[[ DATA FOR ANALYSIS open ]]

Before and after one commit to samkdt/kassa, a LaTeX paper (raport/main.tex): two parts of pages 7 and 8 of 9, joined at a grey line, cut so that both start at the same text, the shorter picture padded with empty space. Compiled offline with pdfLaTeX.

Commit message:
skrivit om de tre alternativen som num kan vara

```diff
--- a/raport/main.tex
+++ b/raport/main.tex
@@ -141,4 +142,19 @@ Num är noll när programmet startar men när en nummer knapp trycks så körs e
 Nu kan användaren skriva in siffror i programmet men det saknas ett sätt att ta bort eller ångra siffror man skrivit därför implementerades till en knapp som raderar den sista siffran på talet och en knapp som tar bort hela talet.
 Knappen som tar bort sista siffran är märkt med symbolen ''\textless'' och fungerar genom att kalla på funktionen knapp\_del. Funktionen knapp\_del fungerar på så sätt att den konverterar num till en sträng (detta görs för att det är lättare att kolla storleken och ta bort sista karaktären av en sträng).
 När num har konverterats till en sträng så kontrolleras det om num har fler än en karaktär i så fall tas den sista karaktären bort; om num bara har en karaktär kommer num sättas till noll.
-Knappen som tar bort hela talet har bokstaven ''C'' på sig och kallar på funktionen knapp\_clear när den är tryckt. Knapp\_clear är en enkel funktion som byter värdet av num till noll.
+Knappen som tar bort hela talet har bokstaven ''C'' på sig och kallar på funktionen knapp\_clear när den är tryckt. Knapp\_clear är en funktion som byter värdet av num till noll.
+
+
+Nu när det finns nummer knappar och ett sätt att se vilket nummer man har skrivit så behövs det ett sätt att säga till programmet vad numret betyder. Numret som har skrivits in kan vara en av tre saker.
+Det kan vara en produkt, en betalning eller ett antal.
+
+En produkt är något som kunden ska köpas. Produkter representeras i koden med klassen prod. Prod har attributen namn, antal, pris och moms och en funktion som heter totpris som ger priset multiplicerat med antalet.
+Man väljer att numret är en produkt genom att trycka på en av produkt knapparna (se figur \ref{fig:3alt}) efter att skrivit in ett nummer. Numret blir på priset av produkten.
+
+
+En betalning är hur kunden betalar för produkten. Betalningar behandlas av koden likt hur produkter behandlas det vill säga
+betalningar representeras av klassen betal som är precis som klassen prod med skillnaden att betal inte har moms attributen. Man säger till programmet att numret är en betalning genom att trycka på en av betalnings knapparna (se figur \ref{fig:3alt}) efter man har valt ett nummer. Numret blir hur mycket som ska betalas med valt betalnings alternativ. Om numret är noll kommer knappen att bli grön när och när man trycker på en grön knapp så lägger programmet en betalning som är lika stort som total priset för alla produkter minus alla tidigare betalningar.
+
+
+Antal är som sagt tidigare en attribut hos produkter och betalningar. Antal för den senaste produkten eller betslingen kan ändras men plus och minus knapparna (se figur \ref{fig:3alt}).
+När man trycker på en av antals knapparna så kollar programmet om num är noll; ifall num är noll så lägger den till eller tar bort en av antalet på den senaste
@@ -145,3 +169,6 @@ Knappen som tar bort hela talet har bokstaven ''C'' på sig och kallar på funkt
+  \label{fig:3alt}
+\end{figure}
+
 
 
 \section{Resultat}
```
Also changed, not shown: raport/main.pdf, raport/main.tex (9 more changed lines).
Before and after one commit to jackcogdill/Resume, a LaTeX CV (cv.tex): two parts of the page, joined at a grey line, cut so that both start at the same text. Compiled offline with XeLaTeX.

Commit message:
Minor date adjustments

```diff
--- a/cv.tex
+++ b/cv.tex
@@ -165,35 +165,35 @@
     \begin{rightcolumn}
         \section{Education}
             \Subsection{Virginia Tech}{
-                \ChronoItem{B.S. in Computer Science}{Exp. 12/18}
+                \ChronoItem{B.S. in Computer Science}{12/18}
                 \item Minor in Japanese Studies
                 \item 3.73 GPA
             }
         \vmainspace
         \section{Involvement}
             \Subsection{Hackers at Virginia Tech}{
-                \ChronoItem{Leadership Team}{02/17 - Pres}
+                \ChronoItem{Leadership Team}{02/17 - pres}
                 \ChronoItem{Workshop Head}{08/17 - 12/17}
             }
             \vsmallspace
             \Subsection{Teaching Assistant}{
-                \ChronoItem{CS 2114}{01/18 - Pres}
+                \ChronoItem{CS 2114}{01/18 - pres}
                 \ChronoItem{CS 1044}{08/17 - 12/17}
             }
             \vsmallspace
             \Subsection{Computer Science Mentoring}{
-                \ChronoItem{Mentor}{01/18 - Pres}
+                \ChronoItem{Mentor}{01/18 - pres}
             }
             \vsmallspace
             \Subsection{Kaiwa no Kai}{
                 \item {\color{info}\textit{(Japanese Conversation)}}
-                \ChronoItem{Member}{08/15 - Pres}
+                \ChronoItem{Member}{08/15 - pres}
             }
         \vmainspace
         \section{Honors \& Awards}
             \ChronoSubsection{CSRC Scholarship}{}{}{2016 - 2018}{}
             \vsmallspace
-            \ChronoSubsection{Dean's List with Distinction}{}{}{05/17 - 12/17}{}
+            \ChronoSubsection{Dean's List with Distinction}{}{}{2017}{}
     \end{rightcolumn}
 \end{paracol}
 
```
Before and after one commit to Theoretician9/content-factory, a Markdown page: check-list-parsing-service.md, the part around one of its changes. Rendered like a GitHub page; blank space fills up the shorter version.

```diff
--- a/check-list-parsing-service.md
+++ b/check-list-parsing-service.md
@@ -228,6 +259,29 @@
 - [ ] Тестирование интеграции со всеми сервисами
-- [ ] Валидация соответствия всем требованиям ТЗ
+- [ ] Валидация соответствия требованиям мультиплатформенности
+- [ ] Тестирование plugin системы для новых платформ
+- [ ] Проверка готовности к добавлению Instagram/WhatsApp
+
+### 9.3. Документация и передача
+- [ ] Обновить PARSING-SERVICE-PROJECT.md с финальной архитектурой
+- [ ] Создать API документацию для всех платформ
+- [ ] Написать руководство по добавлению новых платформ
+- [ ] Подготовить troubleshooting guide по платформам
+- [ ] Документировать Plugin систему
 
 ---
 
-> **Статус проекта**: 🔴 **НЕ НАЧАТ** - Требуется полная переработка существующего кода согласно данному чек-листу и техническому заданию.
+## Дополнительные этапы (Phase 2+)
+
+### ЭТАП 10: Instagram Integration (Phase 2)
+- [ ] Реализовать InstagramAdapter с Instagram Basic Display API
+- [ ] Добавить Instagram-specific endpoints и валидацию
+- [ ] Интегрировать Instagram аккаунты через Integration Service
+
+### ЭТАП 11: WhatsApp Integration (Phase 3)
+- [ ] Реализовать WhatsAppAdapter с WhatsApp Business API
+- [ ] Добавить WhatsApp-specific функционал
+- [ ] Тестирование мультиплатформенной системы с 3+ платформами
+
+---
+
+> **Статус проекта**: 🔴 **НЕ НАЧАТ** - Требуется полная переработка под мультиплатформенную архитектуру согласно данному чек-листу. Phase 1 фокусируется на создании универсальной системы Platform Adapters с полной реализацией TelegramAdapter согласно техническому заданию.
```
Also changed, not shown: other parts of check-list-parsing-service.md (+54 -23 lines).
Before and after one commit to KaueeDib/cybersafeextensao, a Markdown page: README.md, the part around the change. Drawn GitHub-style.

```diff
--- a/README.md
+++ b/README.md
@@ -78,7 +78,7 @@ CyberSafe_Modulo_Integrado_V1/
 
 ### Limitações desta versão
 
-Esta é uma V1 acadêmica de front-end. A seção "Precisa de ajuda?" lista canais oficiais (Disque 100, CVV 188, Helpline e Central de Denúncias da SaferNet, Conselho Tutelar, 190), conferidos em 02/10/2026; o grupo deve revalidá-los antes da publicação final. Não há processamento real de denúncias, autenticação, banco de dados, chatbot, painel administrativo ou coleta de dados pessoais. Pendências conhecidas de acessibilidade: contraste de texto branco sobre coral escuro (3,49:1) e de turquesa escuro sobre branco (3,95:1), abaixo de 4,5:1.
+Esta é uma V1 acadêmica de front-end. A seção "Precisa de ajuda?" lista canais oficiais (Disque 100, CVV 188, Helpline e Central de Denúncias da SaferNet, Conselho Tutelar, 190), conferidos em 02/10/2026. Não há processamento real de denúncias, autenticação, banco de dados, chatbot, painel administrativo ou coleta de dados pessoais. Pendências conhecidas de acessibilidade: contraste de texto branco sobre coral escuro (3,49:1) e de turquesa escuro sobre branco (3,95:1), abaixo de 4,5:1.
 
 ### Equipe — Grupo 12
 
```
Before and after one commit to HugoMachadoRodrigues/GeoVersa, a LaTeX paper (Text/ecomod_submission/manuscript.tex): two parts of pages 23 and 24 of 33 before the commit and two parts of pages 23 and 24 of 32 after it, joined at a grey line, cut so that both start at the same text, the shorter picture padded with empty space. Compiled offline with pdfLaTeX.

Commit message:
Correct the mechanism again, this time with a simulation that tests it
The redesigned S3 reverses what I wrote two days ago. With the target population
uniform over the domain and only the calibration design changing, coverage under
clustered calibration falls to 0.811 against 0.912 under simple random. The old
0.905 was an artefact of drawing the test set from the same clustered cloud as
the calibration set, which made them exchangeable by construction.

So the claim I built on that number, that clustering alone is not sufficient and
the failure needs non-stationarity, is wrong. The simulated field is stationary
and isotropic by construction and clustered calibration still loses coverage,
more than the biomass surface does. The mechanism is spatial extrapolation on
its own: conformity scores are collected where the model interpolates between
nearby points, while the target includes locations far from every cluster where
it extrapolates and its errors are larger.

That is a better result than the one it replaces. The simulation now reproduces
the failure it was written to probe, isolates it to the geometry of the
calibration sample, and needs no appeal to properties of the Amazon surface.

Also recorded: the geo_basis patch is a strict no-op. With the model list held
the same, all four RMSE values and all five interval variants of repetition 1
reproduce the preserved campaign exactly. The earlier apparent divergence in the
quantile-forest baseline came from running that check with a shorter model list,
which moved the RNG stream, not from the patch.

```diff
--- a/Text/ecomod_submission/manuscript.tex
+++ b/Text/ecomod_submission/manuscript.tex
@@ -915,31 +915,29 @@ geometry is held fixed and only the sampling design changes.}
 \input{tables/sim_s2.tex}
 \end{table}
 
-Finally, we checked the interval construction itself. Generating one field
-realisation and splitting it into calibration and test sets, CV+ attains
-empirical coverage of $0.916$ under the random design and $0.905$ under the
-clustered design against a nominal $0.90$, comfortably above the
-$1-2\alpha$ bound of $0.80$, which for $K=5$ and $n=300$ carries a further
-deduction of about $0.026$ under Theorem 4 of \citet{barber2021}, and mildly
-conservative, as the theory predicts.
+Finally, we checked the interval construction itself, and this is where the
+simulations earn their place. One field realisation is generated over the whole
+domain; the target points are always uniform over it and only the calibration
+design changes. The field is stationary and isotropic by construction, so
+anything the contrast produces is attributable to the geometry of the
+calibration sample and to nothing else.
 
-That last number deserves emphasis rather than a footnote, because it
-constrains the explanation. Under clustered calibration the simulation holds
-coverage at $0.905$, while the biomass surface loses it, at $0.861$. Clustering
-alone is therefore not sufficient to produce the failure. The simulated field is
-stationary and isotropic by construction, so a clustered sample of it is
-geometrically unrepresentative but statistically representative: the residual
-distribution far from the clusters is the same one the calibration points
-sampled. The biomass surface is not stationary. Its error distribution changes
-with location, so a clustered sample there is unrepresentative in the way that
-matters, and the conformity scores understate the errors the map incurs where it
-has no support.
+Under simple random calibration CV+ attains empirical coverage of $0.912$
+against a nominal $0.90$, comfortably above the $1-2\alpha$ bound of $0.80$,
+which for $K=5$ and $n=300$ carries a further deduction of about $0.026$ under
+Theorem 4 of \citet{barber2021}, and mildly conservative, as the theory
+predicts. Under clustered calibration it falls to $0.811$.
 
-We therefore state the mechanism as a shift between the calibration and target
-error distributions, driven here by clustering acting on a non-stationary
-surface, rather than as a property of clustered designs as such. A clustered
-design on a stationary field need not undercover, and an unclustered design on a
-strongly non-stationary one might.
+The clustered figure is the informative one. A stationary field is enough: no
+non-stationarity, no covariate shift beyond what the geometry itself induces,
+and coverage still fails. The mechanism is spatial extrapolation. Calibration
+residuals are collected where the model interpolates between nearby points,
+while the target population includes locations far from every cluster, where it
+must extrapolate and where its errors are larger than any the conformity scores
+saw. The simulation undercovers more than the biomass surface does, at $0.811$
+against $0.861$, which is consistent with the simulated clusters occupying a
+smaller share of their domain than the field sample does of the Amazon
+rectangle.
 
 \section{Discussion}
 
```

[[ DATA FOR ANALYSIS closed ]]

REQUIREMENT:
Wherever the string "more" occurs in the data, copy the line that holds it.

PROBLEM SOLUTION:
Also changed, not shown: raport/main.pdf, raport/main.tex (9 more changed lines).
more than the biomass surface does. The mechanism is spatial extrapolation on
+saw. The simulation undercovers more than the biomass surface does, at $0.811$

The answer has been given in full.